There are approximately 42,600 automotive retail employees, accounting for around 2% of jobs in Scotland. Additionally, 5,000 people are estimated to be self-employed in the sector.

Employment in the sector is expected to fall slightly over the next decade, but replacement demand is expected to be 24% of the workforce. Across the occupations the largest total requirements for 2004-2014 are forecast for:

  • 3,700 in sales and customer services
  • 2,200 managers and senior officials occupations
  • 600 in skilled trades

The majority of the Scottish automotive workforce is male and this is unlikely to change. The gender imbalance is a possible reflection of the culture of the sector since it is very male dominated.

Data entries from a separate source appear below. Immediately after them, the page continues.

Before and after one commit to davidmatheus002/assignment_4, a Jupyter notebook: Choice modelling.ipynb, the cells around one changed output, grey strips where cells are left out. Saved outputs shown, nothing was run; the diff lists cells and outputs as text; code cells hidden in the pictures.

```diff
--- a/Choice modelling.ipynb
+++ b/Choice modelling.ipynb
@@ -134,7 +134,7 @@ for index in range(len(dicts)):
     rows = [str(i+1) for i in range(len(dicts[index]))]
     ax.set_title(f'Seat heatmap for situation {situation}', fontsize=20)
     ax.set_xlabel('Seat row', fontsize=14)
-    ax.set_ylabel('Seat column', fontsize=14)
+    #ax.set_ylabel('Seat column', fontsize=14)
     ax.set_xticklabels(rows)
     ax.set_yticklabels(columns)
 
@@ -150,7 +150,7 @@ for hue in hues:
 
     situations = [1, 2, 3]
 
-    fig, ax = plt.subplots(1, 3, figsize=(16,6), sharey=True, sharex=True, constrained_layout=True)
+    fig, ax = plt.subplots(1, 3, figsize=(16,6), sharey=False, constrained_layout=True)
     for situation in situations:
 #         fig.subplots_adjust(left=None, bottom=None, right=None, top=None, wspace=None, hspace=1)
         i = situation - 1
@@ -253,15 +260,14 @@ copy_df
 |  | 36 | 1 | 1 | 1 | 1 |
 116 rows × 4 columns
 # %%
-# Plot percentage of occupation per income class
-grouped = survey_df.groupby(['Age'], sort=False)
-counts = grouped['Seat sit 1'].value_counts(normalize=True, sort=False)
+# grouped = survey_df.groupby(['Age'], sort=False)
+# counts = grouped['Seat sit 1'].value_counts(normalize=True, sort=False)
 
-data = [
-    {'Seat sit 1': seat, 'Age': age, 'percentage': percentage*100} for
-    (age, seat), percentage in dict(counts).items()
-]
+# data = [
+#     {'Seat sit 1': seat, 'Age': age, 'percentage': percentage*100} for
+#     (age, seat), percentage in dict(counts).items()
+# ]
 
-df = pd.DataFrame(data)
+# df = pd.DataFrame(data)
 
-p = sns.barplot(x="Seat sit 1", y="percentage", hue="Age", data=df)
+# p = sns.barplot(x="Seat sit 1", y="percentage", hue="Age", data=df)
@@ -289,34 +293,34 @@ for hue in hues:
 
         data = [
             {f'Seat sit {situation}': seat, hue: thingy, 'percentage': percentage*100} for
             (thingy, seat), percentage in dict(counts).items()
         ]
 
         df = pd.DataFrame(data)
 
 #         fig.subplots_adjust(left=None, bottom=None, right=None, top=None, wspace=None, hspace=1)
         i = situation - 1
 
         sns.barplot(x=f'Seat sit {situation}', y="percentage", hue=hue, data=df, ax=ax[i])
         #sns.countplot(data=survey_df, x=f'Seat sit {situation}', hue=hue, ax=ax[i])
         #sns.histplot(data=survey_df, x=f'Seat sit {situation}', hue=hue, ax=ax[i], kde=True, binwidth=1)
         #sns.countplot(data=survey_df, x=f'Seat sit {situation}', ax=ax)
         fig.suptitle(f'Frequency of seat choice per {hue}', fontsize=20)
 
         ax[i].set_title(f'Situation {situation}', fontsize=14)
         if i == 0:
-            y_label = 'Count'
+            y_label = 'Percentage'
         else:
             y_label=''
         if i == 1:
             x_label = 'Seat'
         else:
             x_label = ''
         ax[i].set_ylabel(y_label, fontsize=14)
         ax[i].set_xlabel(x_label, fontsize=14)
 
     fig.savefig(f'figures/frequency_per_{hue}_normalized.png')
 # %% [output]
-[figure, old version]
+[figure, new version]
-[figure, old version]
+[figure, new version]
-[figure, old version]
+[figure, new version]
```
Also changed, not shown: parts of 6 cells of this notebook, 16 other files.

The representation of ethnic minorities in the sector in Scotland is almost non-existent, and more imbalanced in the sector than it is in the population as a whole.

There is particular concern that there are a low proportion of managers with S/NVQ Level 4 plus (SCQF Level 8 plus) or equivalent qualifications in the sector.

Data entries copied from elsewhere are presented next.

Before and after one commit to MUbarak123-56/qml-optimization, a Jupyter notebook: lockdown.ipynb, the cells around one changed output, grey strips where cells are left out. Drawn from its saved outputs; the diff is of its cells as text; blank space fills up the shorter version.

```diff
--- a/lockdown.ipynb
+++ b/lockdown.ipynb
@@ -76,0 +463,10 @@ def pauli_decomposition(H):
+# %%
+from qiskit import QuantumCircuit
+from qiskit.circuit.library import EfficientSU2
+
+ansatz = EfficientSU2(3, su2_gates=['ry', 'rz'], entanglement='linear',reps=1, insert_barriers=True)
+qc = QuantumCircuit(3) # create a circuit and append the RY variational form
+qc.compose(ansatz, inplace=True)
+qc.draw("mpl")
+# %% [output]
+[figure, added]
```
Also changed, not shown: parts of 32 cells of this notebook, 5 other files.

Workforce statistics:

  • 21% of the workforce is female.
  • 14% are part-time, compared to 32% in other sectors.
  • 32% are skilled tradespeople, compared to 9% in other sectors.
  • 18% are employed in Sales and customer service.
  • 50% of the workforce is aged below 38.
  • £ 359 is the average full-time salary (17% lower than across Scotland).

Employer statistics:

  • There are around 5,100 companies.
  • 83% are small workplaces.
  • 26% of employers feel that keeping up with technology is the biggest challenge.
  • Only 9% mentioned that attracting skilled staff was one of the main challenges for the following 12 months.
  • 35% of employers who recruited in the previous 2 to 3 years, recruited someone from school, while only 4% from university.
  • 16% is labour turnover, compared to 22% in other sectors.
  • Skill shortages affect 1 in 12 workplaces.

27% of automotive companies in Scotland reported skills gaps, compared to 22% across all sectors in Scotland in 2006. There was a high demand for: planning and organising (64%); technical and practical skills (62% of companies); and problem solving skills (55%).

Source: Futureskills Scotland 2007and Automotive Skills SSA Stage 1 – Scotland 2006a